Data to process:

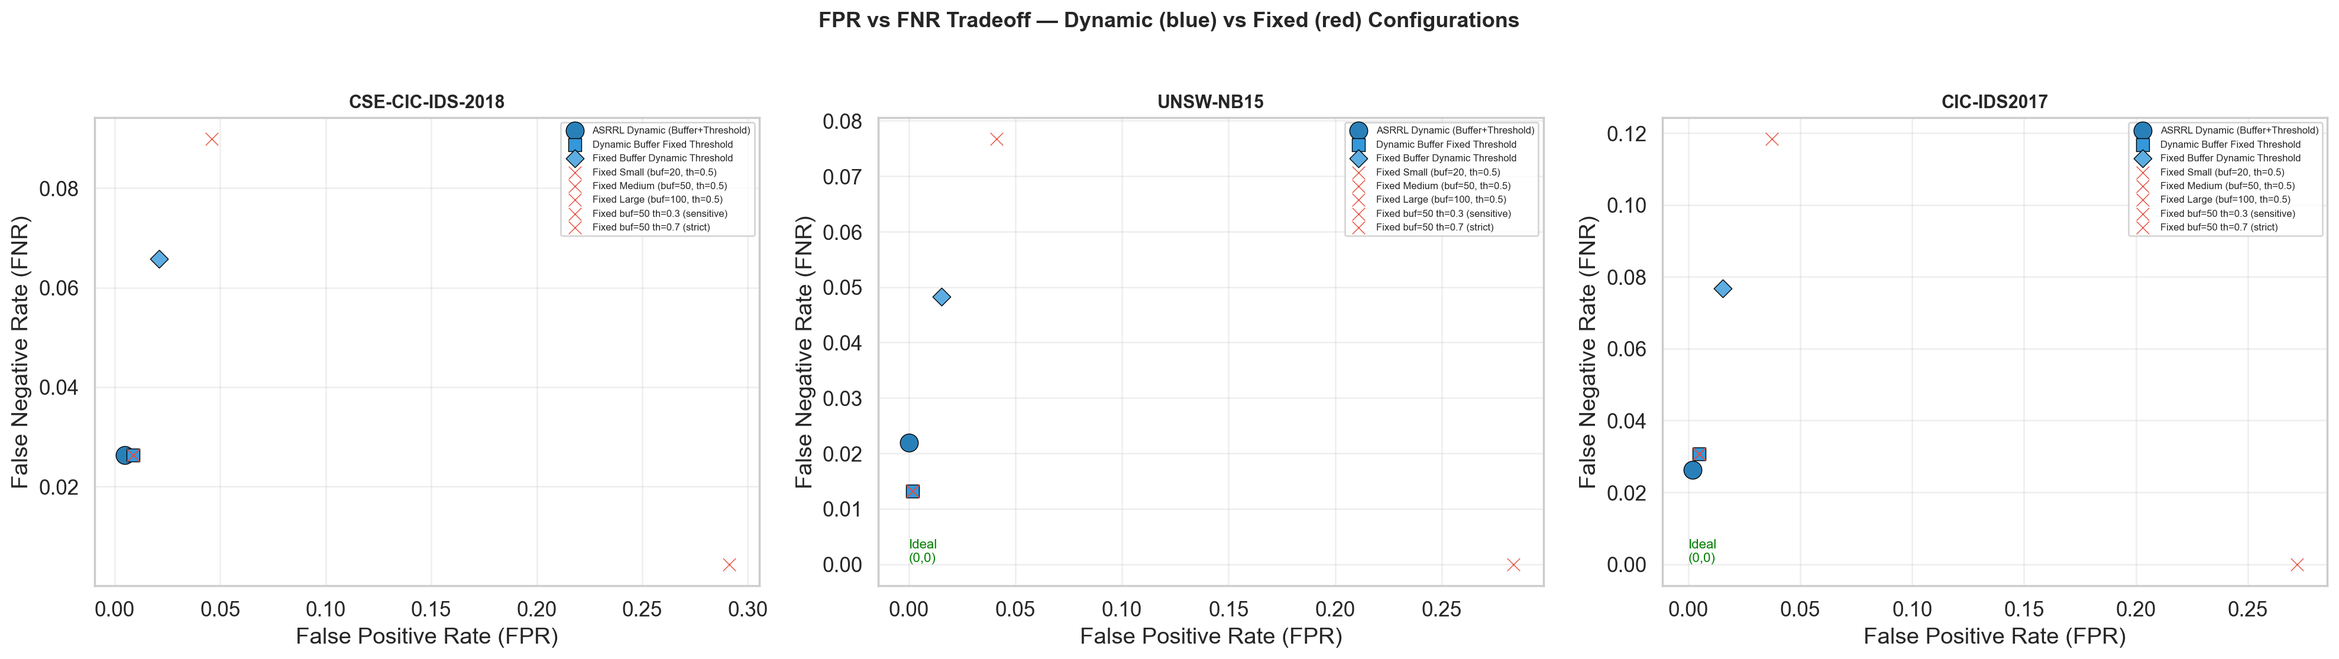
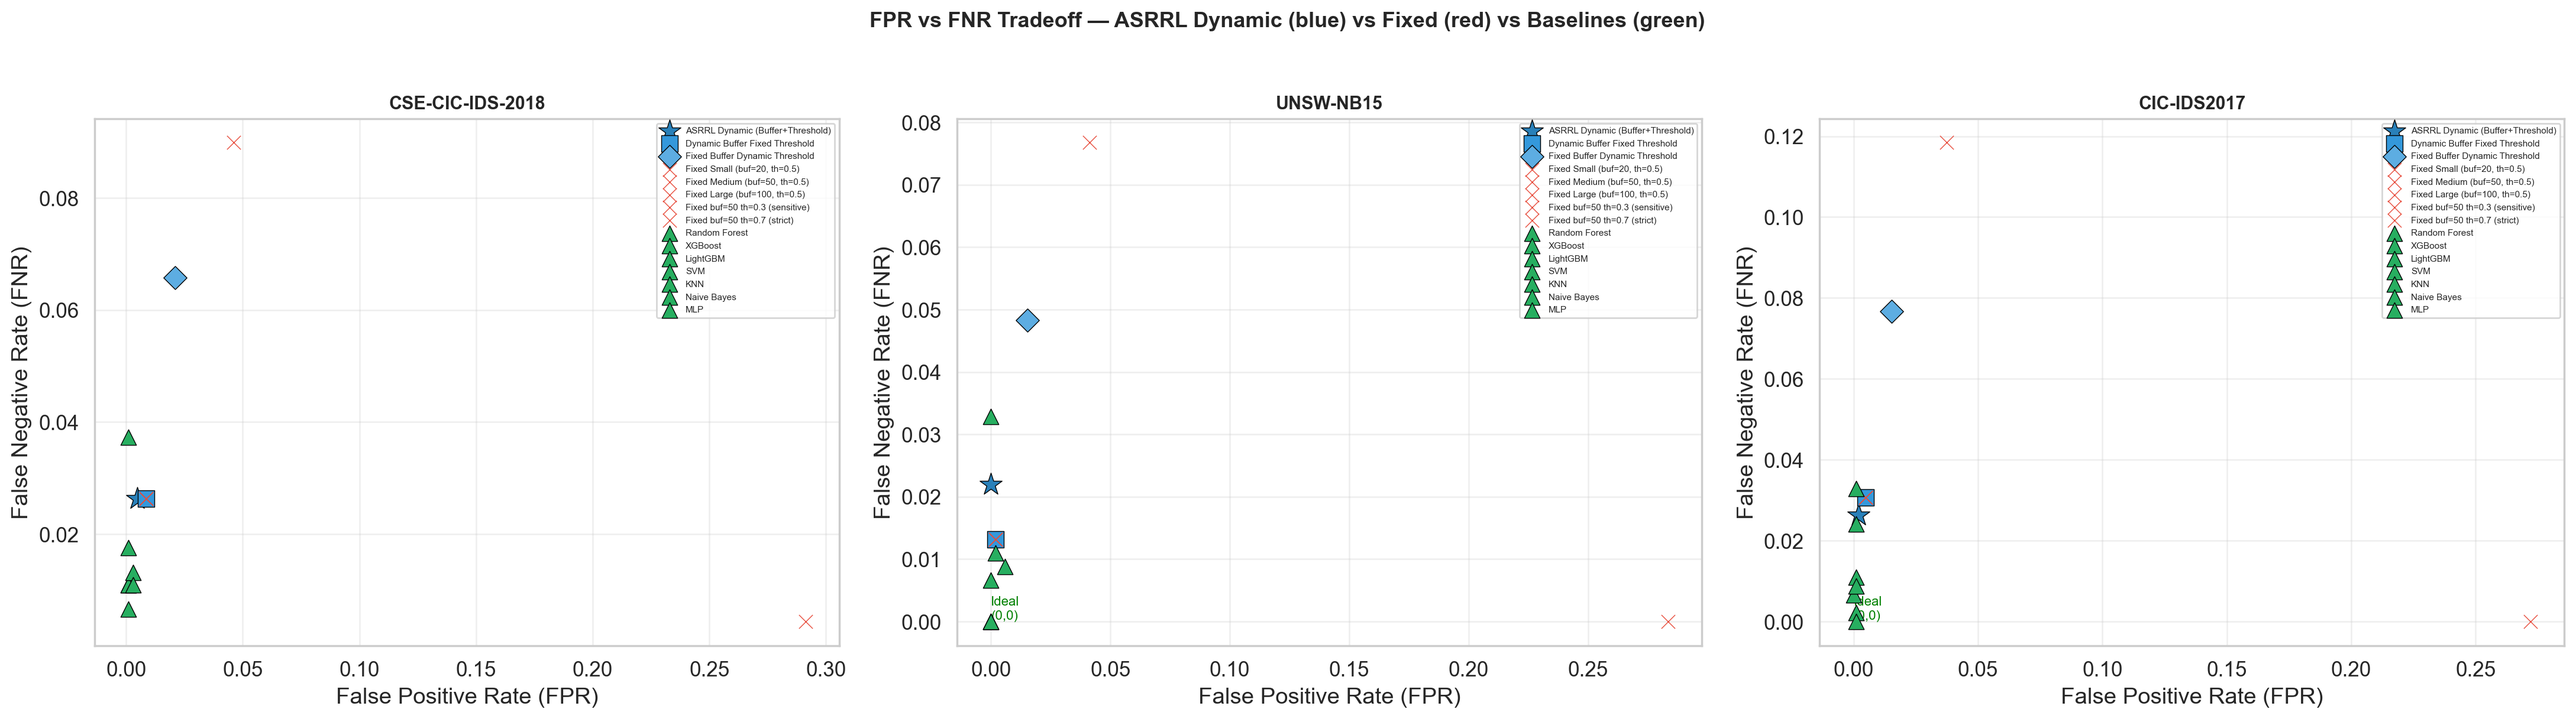
Add baseline model comparison to dynamic buffer evaluation
ASRRL Dynamic with adaptive threshold now compared against all 7 baseline
models (RF, XGBoost, LightGBM, SVM, KNN, Naive Bayes, MLP) under the same
concept-drift test conditions. Updated figures show ASRRL ranking alongside
baselines with color-coded bars (blue=ASRRL adaptive, green=baseline,
red=ASRRL fixed configs).

diff --git a/enhanced_evaluation.py b/enhanced_evaluation.py
@@ -1183,6 +1183,7 @@ def eval_dynamic_buffer(n, epochs=10):
 
         buffer_results[ds] = {}
 
+        # --- ASRRL configurations ---
         for cfg in configs:
             res = run_asrrl_with_buffer(
                 X_train, y_train, X_test, y_test,
@@ -1210,20 +1211,85 @@ def eval_dynamic_buffer(n, epochs=10):
                   f"FPR={m['FPR']:.4f}  FNR={m['FNR']:.4f}  "
                   f"buf_final={res['final_buffer']}  th_final={res['final_threshold']:.2f}")
 
+        # --- Baseline models under same concept-drift conditions ---
+        # Reuse the phase-structured test data from the Full Dynamic run
+        # to evaluate baselines under identical temporal drift
+        full_dyn_res = run_asrrl_with_buffer(
+            X_train, y_train, X_test, y_test,
+            epochs=1, seed=42,
+            buffer_mode="dynamic", threshold_mode="dynamic",
+            fixed_buffer=20, fixed_threshold=0.5,
+        )
+        y_test_ordered = full_dyn_res["y_true"]  # reordered labels with phase structure
+
+        # Build phase-structured X_test to match y_test_ordered
+        rng = np.random.RandomState(42)
+        attack_idx = np.where(y_test == 1)[0]
+        benign_idx = np.where(y_test == 0)[0]
+        rng.shuffle(attack_idx)
+        rng.shuffle(benign_idx)
+        phase_attack_rates = [0.05, 0.25, 0.70, 0.15, 0.60, 0.08]
+        phase_len = len(y_test) // len(phase_attack_rates)
+        ordered_indices = []
+        a_ptr, b_ptr = 0, 0
+        for phase_id, rate in enumerate(phase_attack_rates):
+            n_phase = phase_len if phase_id < len(phase_attack_rates) - 1 else (len(y_test) - len(ordered_indices))
+            n_attacks_needed = int(n_phase * rate)
+            n_benign_needed = n_phase - n_attacks_needed
+            phase_indices = []
+            for _ in range(n_attacks_needed):
+                if a_ptr >= len(attack_idx):
+                    a_ptr = 0
+                    rng.shuffle(attack_idx)
+                phase_indices.append(attack_idx[a_ptr])
+                a_ptr += 1
+            for _ in range(n_benign_needed):
+                if b_ptr >= len(benign_idx):
+                    b_ptr = 0
+                    rng.shuffle(benign_idx)
+                phase_indices.append(benign_idx[b_ptr])
+                b_ptr += 1
+            rng.shuffle(phase_indices)
+            ordered_indices.extend(phase_indices)
+        ordered_indices = np.array(ordered_indices[:len(y_test)])
+        X_test_ordered = X_test[ordered_indices]
+
+        print(f"\n    --- Baseline models (same concept-drift test data) ---")
+        for bname, clf in get_baselines().items():
+            clf_copy = copy.deepcopy(clf)
+            clf_copy.fit(X_train, y_train)
+            preds = clf_copy.predict(X_test_ordered)
+            m = compute_metrics(y_test_ordered, preds)
+            buffer_results[ds][bname] = {
+                **m,
+                "buffer_sizes": [], "thresholds": [], "window_f1s": [],
+                "final_buffer": "N/A", "final_threshold": "N/A",
+                "buffer_mode": "static", "threshold_mode": "static",
+            }
+            print(f"    {bname:<40s}  F1={m['F1']:.4f}  Acc={m['Accuracy']:.4f}  "
+                  f"FPR={m['FPR']:.4f}  FNR={m['FNR']:.4f}")
+
     # Summary
+    _baseline_names = set(get_baselines().keys())
     print(f"\n{'='*80}")
-    print(f"  DYNAMIC vs FIXED — F1 COMPARISON")
+    print(f"  ASRRL DYNAMIC vs ALL — F1 COMPARISON")
     print(f"{'='*80}")
     for ds in DATASETS:
         print(f"\n  {DATASET_LABELS[ds]}:")
         dynamic_f1 = buffer_results[ds]["ASRRL Dynamic\n(Buffer+Threshold)"]["F1"]
-        for name, r in buffer_results[ds].items():
+
+        # Sort by F1 descending for clearer ranking
+        sorted_items = sorted(buffer_results[ds].items(), key=lambda x: x[1]["F1"], reverse=True)
+        for rank, (name, r) in enumerate(sorted_items, 1):
             delta = r["F1"] - dynamic_f1
-            marker = " <-- DYNAMIC" if "Dynamic" in name and "Fixed" not in name.split("\n")[0] else ""
+            clean_name = name.replace(chr(10), ' ')
+            marker = ""
             if name == "ASRRL Dynamic\n(Buffer+Threshold)":
-                marker = " <-- FULL DYNAMIC"
-            print(f"    {name.replace(chr(10), ' '):<40s}  F1={r['F1']:.4f}  "
-                  f"delta={delta:+.4f}{marker}")
+                marker = " <-- ASRRL DYNAMIC"
+            elif clean_name in _baseline_names:
+                marker = " [baseline]"
+            print(f"    #{rank:<2d} {clean_name:<40s}  F1={r['F1']:.4f}  "
+                  f"FPR={r['FPR']:.4f}  FNR={r['FNR']:.4f}  delta={delta:+.4f}{marker}")
 
     return buffer_results
 
@@ -1806,19 +1872,25 @@ def plot_dynamic_buffer(buffer_results):
 
     bdf = pd.DataFrame(rows)
 
-    fig, axes = plt.subplots(1, 3, figsize=(22, 6), sharey=True)
+    # ASRRL config names (have "Dynamic" or "Fixed" or "buf=" in them)
+    asrrl_keywords = ["Dynamic", "Fixed", "buf=", "ASRRL"]
+    baseline_names = set(get_baselines().keys())
+
+    fig, axes = plt.subplots(1, 3, figsize=(22, 8), sharey=True)
     for ax, ds in zip(axes, DATASETS):
         sub = bdf[bdf["Dataset"] == DATASET_LABELS[ds]].sort_values("F1", ascending=True)
         colors = []
         for cfg_name in sub["Configuration"]:
-            if "Dynamic" in cfg_name and "Fixed" not in cfg_name.split("(")[0]:
-                colors.append("#2980b9")
+            if "ASRRL Dynamic" in cfg_name:
+                colors.append("#2980b9")  # primary blue — full dynamic
             elif "Dynamic Buffer" in cfg_name:
                 colors.append("#3498db")
             elif "Dynamic Threshold" in cfg_name:
                 colors.append("#5dade2")
+            elif cfg_name in baseline_names:
+                colors.append("#27ae60")  # green — baseline models
             else:
-                colors.append("#e74c3c")
+                colors.append("#e74c3c")  # red — fixed ASRRL configs
 
         bars = ax.barh(range(len(sub)), sub["F1"].values, color=colors,
                        edgecolor="black", linewidth=0.5)
@@ -1826,14 +1898,14 @@ def plot_dynamic_buffer(buffer_results):
         ax.set_yticklabels(sub["Configuration"].values, fontsize=8)
         ax.set_xlabel("F1 Score")
         ax.set_title(DATASET_LABELS[ds], fontweight="bold", fontsize=11)
-        ax.set_xlim(sub["F1"].min() - 0.02, 1.005)
+        ax.set_xlim(max(0, sub["F1"].min() - 0.03), 1.005)
 
         for bar, val in zip(bars, sub["F1"].values):
             ax.text(bar.get_width() + 0.001, bar.get_y() + bar.get_height()/2,
-                    f"{val:.4f}", va="center", fontsize=8)
+                    f"{val:.4f}", va="center", fontsize=7)
 
-    fig.suptitle("Dynamic vs Fixed Buffer/Threshold — F1 Score Comparison\n"
-                 "(Blue = adaptive, Red = fixed)",
+    fig.suptitle("ASRRL Dynamic vs Fixed Configs vs Baseline Models — F1 Score\n"
+                 "(Blue = ASRRL adaptive, Red = ASRRL fixed, Green = baseline)",
                  fontweight="bold", fontsize=13, y=1.04)
     plt.tight_layout()
     p = os.path.join(OUT_DIR, "12_dynamic_buffer_f1.png")
@@ -1881,31 +1953,36 @@ def plot_dynamic_buffer(buffer_results):
     print(f"  Saved {p}")
 
     # ── Fig 14: FPR/FNR tradeoff across configs ──────────────────────────
-    fig, axes = plt.subplots(1, 3, figsize=(20, 5.5))
+    fig, axes = plt.subplots(1, 3, figsize=(22, 6))
     for ax, ds in zip(axes, DATASETS):
         for name, r in buffer_results.get(ds, {}).items():
-            marker = "o" if "Dynamic" in name and "Fixed" not in name.split("(")[0] else "x"
-            size = 120 if marker == "o" else 60
-            color = "#2980b9" if marker == "o" else "#e74c3c"
-            if "Dynamic Buffer" in name and "Fixed Threshold" in name:
-                color = "#3498db"
-                marker = "s"
-            elif "Fixed Buffer" in name and "Dynamic Threshold" in name:
-                color = "#5dade2"
-                marker = "D"
+            clean_name = name.replace("\n", " ")
+            if "ASRRL Dynamic" in clean_name:
+                marker, size, color = "*", 200, "#2980b9"
+            elif "Dynamic Buffer" in clean_name and "Fixed Threshold" in clean_name:
+                marker, size, color = "s", 100, "#3498db"
+            elif "Fixed Buffer" in clean_name and "Dynamic Threshold" in clean_name:
+                marker, size, color = "D", 100, "#5dade2"
+            elif clean_name in baseline_names:
+                marker, size, color = "^", 90, "#27ae60"
+            elif any(k in clean_name for k in ["Fixed Small", "Fixed Medium", "Fixed Large",
+                                                 "sensitive", "strict"]):
+                marker, size, color = "x", 70, "#e74c3c"
+            else:
+                marker, size, color = "x", 60, "#e74c3c"
+
             ax.scatter(r["FPR"], r["FNR"], s=size, marker=marker, color=color,
                       edgecolors="black", linewidth=0.5, zorder=5,
-                      label=name.replace("\n", " "))
+                      label=clean_name)
         ax.set_xlabel("False Positive Rate (FPR)")
         ax.set_ylabel("False Negative Rate (FNR)")
         ax.set_title(DATASET_LABELS[ds], fontweight="bold", fontsize=11)
-        ax.legend(fontsize=6, loc="upper right")
+        ax.legend(fontsize=5.5, loc="upper right")
         ax.grid(True, alpha=0.3)
-        # Ideal point annotation
         ax.annotate("Ideal\n(0,0)", xy=(0, 0), fontsize=8, color="green",
                     ha="left", va="bottom")
 
-    fig.suptitle("FPR vs FNR Tradeoff — Dynamic (blue) vs Fixed (red) Configurations",
+    fig.suptitle("FPR vs FNR Tradeoff — ASRRL Dynamic (blue) vs Fixed (red) vs Baselines (green)",
                  fontweight="bold", fontsize=13, y=1.02)
     plt.tight_layout()
     p = os.path.join(OUT_DIR, "14_buffer_fpr_fnr_tradeoff.png")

Aim of the exercise: Count how many lines of the records hold the string "bold"; the answer is that number alone.

Solution to this task: 4